#### EXERCISE DESCRIPTION
Scan the records for the word "index". Copy each line that includes it.

#### RECORDS FOR PROCESSING
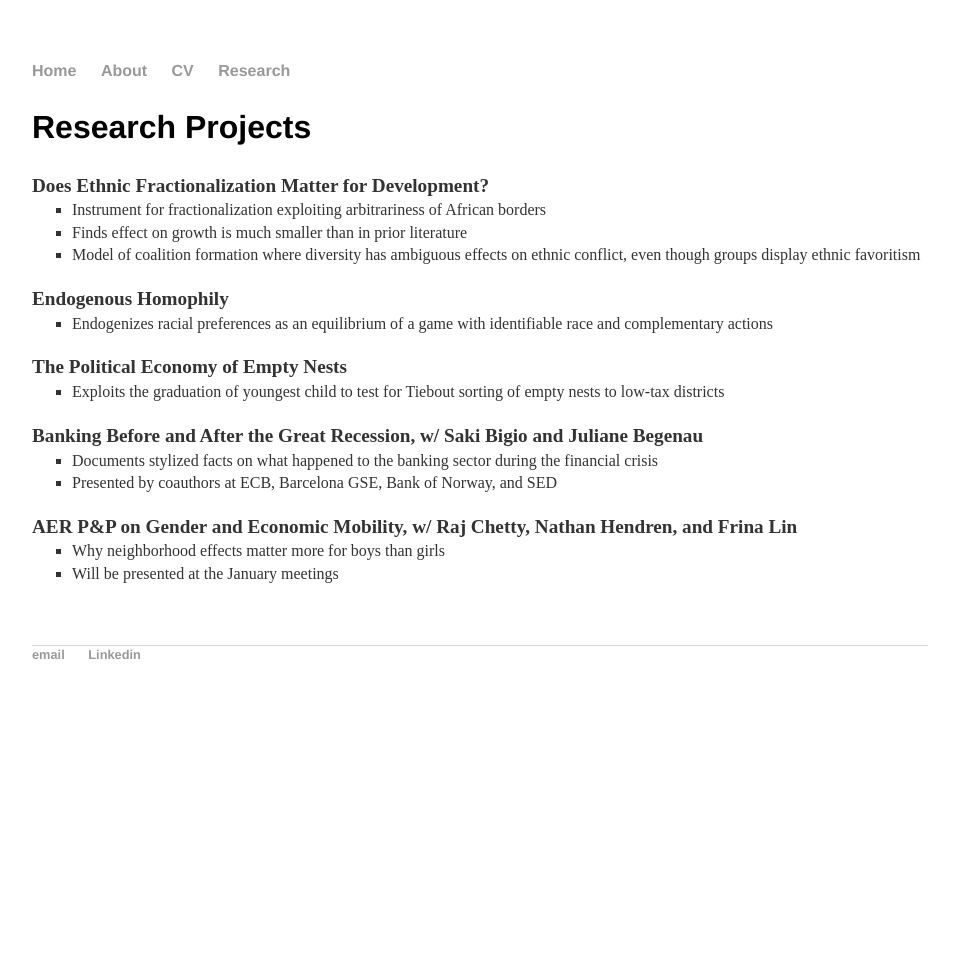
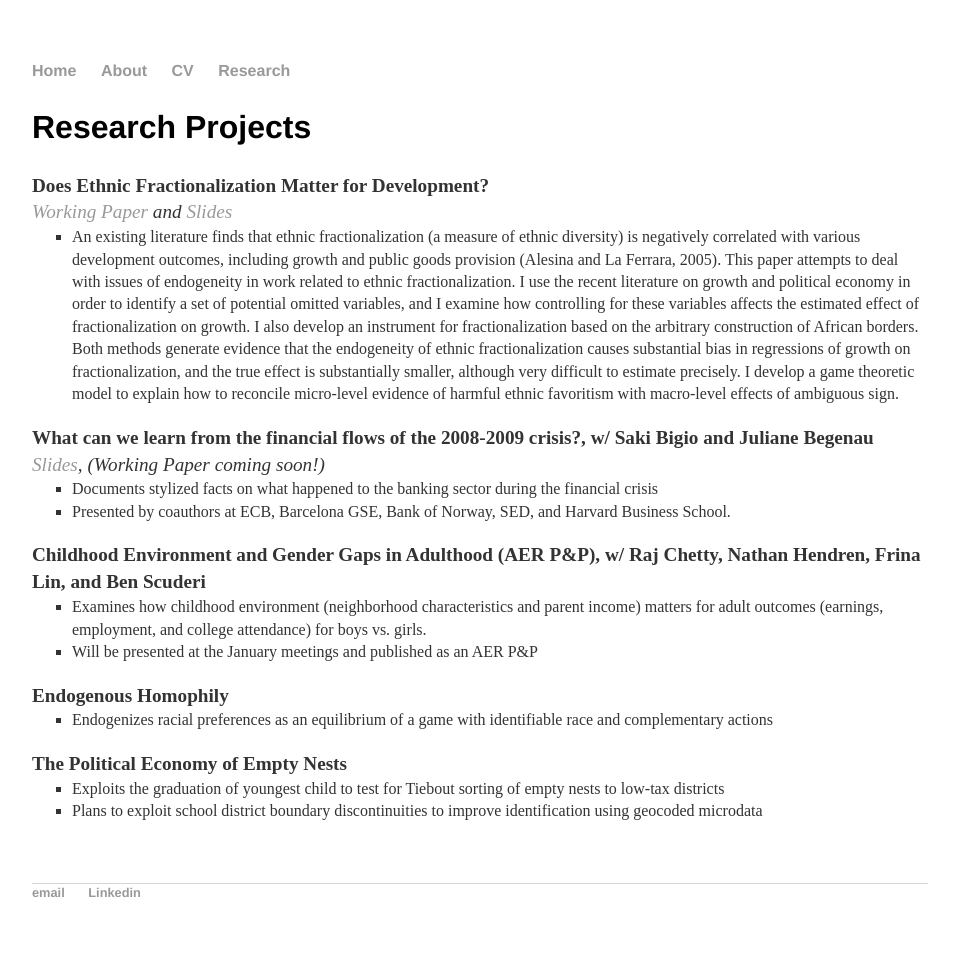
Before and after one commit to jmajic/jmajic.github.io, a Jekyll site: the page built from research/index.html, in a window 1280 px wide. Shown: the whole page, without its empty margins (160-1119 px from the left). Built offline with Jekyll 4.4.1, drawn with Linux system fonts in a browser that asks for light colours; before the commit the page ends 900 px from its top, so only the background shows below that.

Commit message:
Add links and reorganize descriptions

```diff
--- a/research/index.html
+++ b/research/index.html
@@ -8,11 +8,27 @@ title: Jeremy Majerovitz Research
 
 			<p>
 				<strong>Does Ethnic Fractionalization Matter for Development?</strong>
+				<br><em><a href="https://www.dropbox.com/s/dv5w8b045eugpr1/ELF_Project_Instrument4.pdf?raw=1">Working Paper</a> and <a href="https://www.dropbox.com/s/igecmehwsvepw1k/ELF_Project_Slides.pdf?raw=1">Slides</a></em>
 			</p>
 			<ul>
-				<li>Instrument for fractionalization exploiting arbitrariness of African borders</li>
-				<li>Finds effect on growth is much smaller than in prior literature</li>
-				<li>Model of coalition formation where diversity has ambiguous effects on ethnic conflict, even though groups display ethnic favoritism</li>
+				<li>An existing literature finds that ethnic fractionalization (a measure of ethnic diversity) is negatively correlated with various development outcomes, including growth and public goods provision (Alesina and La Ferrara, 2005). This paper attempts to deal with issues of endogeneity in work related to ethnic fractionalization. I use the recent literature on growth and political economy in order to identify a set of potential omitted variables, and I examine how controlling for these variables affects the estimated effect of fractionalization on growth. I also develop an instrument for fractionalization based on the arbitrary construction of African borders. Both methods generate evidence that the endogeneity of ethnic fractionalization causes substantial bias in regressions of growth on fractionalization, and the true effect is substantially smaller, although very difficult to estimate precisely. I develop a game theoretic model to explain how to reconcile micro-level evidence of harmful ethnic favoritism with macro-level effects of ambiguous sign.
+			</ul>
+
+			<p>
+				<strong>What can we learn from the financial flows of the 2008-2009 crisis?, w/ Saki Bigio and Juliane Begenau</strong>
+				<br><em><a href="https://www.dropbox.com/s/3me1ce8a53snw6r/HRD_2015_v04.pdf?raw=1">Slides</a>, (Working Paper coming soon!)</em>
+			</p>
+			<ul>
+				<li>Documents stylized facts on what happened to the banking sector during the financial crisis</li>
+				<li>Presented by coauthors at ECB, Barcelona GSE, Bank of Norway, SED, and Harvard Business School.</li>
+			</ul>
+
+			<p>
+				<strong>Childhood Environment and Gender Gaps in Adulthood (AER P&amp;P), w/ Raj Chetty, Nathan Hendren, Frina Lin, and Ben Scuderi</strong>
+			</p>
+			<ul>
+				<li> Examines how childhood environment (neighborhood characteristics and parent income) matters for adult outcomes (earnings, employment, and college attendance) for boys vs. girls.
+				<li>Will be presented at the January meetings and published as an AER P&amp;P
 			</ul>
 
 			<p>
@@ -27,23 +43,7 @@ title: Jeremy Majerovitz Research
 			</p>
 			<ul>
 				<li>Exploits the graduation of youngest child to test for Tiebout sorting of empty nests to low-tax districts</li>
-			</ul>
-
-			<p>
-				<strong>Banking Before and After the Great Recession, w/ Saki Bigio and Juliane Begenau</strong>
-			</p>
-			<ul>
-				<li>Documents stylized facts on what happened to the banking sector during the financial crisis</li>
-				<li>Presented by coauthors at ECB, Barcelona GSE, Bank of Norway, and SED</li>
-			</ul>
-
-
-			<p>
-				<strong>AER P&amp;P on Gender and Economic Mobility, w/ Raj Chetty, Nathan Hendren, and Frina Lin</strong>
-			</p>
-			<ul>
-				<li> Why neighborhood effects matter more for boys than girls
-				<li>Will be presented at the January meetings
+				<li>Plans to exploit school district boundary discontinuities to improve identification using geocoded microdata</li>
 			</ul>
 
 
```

...

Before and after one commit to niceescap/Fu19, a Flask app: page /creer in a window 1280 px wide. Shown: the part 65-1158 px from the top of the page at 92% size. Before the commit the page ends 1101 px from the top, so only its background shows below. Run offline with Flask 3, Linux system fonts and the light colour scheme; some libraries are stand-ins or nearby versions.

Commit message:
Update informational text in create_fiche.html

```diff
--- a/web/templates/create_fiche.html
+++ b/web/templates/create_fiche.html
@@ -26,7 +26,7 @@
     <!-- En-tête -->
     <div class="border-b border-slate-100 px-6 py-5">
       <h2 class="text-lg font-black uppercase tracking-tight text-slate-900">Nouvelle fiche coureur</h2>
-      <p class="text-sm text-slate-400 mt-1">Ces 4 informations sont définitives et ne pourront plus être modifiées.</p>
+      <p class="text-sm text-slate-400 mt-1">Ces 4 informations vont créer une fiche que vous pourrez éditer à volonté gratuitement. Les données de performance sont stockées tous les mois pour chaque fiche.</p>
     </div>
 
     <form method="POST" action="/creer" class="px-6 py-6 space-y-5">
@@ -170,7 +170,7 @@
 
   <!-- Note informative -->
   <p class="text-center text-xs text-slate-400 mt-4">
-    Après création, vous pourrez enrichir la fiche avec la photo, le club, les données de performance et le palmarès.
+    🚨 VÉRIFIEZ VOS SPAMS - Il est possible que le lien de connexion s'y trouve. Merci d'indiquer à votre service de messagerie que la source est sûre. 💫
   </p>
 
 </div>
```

#### ANSWER
Before and after one commit to jmajic/jmajic.github.io, a Jekyll site: the page built from research/index.html, in a window 1280 px wide. Shown: the whole page, without its empty margins (160-1119 px from the left). Built offline with Jekyll 4.4.1, drawn with Linux system fonts in a browser that asks for light colours; before the commit the page ends 900 px from its top, so only the background shows below that.
--- a/research/index.html
+++ b/research/index.html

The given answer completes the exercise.